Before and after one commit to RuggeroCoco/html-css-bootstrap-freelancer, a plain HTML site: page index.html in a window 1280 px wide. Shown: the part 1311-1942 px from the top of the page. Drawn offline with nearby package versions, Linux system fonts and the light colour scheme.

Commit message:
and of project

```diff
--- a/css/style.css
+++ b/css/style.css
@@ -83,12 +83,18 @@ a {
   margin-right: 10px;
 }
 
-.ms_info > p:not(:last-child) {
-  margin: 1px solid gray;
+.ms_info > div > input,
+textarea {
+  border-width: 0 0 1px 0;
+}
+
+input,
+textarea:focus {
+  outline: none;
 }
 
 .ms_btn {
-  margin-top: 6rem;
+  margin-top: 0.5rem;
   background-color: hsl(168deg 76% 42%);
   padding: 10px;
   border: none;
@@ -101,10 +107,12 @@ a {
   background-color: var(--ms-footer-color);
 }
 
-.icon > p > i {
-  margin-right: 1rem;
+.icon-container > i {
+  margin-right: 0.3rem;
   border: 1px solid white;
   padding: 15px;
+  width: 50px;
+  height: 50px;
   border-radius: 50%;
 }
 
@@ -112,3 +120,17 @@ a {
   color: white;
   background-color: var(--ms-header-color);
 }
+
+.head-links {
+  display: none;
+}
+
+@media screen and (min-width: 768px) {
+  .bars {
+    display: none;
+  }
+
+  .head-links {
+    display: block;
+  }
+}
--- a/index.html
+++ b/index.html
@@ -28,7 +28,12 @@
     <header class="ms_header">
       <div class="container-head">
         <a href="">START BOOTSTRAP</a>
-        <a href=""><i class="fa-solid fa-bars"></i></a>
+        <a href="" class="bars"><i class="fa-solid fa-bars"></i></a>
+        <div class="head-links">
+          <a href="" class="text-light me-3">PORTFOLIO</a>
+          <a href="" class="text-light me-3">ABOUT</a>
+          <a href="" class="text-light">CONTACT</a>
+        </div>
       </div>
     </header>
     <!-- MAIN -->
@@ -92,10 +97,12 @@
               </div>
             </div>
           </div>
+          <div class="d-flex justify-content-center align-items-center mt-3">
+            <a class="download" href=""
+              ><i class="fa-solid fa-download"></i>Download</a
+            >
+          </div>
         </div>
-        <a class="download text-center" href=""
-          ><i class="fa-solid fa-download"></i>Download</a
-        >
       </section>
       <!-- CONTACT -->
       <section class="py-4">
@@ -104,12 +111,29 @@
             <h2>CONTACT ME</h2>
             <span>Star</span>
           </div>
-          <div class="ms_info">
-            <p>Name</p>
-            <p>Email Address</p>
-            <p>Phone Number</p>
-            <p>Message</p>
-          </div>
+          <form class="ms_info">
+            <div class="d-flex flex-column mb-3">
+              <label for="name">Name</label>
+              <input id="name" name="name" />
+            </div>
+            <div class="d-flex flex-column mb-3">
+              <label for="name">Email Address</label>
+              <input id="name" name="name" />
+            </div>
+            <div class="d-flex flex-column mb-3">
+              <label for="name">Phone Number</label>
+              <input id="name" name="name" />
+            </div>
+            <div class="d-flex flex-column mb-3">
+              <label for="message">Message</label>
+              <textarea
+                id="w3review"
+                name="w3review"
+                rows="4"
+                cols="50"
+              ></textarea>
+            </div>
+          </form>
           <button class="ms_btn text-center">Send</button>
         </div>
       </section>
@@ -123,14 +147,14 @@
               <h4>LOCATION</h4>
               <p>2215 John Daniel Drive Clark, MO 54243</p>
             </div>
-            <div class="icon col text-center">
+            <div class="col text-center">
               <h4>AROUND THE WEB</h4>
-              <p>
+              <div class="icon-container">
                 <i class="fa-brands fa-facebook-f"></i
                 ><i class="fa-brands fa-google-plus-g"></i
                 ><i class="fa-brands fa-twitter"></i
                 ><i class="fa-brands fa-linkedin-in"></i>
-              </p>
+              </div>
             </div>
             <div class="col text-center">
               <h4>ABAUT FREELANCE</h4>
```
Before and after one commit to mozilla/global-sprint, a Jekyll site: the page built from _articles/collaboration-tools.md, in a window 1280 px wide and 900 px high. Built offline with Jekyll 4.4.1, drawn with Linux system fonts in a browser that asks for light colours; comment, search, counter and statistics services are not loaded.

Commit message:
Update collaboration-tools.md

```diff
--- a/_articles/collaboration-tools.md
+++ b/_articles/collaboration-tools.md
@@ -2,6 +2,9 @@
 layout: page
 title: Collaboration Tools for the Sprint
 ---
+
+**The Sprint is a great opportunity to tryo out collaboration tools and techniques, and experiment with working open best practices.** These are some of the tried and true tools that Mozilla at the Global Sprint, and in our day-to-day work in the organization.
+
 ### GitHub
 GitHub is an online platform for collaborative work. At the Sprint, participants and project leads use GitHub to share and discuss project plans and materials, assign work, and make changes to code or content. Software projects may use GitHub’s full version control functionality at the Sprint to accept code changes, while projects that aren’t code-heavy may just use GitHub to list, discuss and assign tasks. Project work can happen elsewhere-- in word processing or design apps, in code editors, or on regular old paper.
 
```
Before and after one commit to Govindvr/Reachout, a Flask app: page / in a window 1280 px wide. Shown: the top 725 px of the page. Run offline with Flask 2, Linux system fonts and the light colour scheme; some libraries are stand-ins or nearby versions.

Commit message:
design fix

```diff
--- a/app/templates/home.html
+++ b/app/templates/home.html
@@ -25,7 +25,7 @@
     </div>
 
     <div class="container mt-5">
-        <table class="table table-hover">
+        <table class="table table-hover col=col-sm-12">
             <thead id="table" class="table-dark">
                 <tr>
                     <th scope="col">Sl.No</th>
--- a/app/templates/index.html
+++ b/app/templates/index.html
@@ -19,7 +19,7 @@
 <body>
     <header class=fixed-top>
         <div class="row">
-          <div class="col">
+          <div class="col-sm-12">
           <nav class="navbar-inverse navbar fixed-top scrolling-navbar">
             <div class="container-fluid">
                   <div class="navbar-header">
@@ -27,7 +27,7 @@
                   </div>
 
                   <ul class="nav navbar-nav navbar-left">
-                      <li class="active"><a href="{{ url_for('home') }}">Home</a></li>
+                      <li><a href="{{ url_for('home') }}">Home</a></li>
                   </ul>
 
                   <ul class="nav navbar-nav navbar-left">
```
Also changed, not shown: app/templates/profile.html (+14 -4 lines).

## Problem to solve
Every line with the word "templates" in it should be copied from the listing above.

## Answer to the problem
--- a/app/templates/home.html
+++ b/app/templates/home.html
--- a/app/templates/index.html
+++ b/app/templates/index.html
Also changed, not shown: app/templates/profile.html (+14 -4 lines).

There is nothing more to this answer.